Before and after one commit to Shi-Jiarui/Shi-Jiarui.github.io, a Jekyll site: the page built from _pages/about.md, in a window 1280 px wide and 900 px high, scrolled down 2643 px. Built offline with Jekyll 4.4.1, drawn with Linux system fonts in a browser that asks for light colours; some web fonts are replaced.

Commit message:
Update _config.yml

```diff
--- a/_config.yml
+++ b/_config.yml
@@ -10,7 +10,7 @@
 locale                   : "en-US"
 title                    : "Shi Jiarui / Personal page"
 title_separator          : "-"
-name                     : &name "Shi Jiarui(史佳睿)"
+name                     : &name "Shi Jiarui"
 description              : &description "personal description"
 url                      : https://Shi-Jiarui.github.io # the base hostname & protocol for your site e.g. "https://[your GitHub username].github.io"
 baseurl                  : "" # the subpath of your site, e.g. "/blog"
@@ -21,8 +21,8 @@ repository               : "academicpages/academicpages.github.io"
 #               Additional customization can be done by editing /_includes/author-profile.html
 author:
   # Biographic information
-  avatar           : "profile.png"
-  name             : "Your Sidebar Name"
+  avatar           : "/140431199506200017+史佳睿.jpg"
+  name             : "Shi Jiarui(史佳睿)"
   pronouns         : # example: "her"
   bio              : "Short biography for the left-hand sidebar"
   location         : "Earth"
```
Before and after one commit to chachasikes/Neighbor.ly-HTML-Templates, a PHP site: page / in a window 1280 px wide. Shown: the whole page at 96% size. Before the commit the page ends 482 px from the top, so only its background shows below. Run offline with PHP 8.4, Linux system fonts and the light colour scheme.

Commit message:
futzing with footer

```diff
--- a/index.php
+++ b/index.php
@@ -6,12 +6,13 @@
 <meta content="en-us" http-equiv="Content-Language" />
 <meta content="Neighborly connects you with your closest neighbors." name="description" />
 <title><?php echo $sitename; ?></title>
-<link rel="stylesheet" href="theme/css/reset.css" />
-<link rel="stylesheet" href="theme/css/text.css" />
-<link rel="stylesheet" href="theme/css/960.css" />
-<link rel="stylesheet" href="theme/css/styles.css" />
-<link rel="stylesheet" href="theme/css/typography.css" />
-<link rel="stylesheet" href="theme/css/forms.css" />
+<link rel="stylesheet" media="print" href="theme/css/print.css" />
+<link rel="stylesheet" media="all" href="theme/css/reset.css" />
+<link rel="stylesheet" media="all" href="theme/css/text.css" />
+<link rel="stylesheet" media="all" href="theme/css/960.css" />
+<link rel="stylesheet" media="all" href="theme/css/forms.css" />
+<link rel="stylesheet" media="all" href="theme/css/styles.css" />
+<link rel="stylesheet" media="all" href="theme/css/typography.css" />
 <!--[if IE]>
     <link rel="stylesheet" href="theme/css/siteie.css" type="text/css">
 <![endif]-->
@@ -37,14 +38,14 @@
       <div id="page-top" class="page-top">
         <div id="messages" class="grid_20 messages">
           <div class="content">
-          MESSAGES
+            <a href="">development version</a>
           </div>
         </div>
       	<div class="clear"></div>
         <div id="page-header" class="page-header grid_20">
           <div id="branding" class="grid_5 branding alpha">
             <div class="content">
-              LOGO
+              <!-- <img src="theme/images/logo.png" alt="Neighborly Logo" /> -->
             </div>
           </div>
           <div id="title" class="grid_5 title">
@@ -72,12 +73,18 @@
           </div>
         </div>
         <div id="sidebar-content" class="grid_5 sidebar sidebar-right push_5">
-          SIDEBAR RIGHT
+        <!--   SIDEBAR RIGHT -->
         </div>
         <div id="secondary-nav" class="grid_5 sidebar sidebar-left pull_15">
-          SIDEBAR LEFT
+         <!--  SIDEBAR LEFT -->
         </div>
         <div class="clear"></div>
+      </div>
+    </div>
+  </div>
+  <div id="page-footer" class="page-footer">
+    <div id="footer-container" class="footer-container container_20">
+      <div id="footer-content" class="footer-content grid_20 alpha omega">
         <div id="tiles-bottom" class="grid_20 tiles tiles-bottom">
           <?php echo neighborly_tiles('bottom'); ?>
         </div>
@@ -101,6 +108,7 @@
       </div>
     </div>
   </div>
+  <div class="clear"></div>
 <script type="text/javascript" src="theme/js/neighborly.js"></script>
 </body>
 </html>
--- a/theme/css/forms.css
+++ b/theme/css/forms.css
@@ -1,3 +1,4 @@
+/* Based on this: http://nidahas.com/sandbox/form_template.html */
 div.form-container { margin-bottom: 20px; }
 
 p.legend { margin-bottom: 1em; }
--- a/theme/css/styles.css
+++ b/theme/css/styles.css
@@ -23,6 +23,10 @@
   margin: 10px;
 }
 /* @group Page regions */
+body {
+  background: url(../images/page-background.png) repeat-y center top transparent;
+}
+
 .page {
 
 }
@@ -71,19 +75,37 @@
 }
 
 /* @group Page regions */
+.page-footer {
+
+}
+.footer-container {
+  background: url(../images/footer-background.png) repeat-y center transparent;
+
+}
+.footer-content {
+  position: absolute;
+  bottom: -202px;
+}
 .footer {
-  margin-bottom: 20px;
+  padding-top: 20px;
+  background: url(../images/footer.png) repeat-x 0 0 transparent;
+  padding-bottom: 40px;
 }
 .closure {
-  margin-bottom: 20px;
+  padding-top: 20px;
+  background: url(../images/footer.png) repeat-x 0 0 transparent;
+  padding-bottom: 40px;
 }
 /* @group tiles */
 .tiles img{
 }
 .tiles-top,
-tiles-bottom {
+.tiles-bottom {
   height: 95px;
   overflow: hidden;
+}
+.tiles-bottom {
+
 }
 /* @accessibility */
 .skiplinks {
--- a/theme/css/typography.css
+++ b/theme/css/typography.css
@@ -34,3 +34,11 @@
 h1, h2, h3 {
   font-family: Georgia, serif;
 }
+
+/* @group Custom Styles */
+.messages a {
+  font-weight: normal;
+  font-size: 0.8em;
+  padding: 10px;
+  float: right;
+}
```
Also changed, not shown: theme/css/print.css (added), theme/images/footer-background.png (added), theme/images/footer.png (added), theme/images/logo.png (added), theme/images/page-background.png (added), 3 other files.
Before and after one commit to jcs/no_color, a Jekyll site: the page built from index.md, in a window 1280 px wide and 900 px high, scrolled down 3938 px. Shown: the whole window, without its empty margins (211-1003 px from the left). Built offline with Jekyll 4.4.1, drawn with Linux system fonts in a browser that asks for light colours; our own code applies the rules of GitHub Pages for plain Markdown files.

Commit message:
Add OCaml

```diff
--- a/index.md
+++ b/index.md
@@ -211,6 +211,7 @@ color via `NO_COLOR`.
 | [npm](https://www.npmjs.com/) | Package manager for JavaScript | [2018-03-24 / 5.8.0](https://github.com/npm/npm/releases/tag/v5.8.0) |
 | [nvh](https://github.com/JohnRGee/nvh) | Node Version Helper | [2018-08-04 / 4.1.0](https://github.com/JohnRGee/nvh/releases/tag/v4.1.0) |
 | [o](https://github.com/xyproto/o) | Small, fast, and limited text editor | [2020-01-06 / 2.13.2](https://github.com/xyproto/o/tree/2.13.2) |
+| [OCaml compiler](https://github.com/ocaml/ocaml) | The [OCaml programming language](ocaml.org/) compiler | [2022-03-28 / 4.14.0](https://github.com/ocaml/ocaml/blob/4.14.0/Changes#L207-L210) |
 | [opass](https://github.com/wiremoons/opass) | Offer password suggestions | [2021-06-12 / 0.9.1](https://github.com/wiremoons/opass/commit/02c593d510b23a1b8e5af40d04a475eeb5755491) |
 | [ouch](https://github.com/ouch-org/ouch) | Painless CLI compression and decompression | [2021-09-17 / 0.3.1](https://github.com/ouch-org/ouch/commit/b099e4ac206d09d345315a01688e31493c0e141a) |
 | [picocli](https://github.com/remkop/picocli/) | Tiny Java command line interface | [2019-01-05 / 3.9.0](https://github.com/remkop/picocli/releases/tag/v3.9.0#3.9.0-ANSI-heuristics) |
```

# Prompt
Please return every line of the records above that contains the word "text".

# Exercise answer
-<link rel="stylesheet" href="theme/css/text.css" />
+<link rel="stylesheet" media="all" href="theme/css/text.css" />
     <link rel="stylesheet" href="theme/css/siteie.css" type="text/css">
 <script type="text/javascript" src="theme/js/neighborly.js"></script>
 | [o](https://github.com/xyproto/o) | Small, fast, and limited text editor | [2020-01-06 / 2.13.2](https://github.com/xyproto/o/tree/2.13.2) |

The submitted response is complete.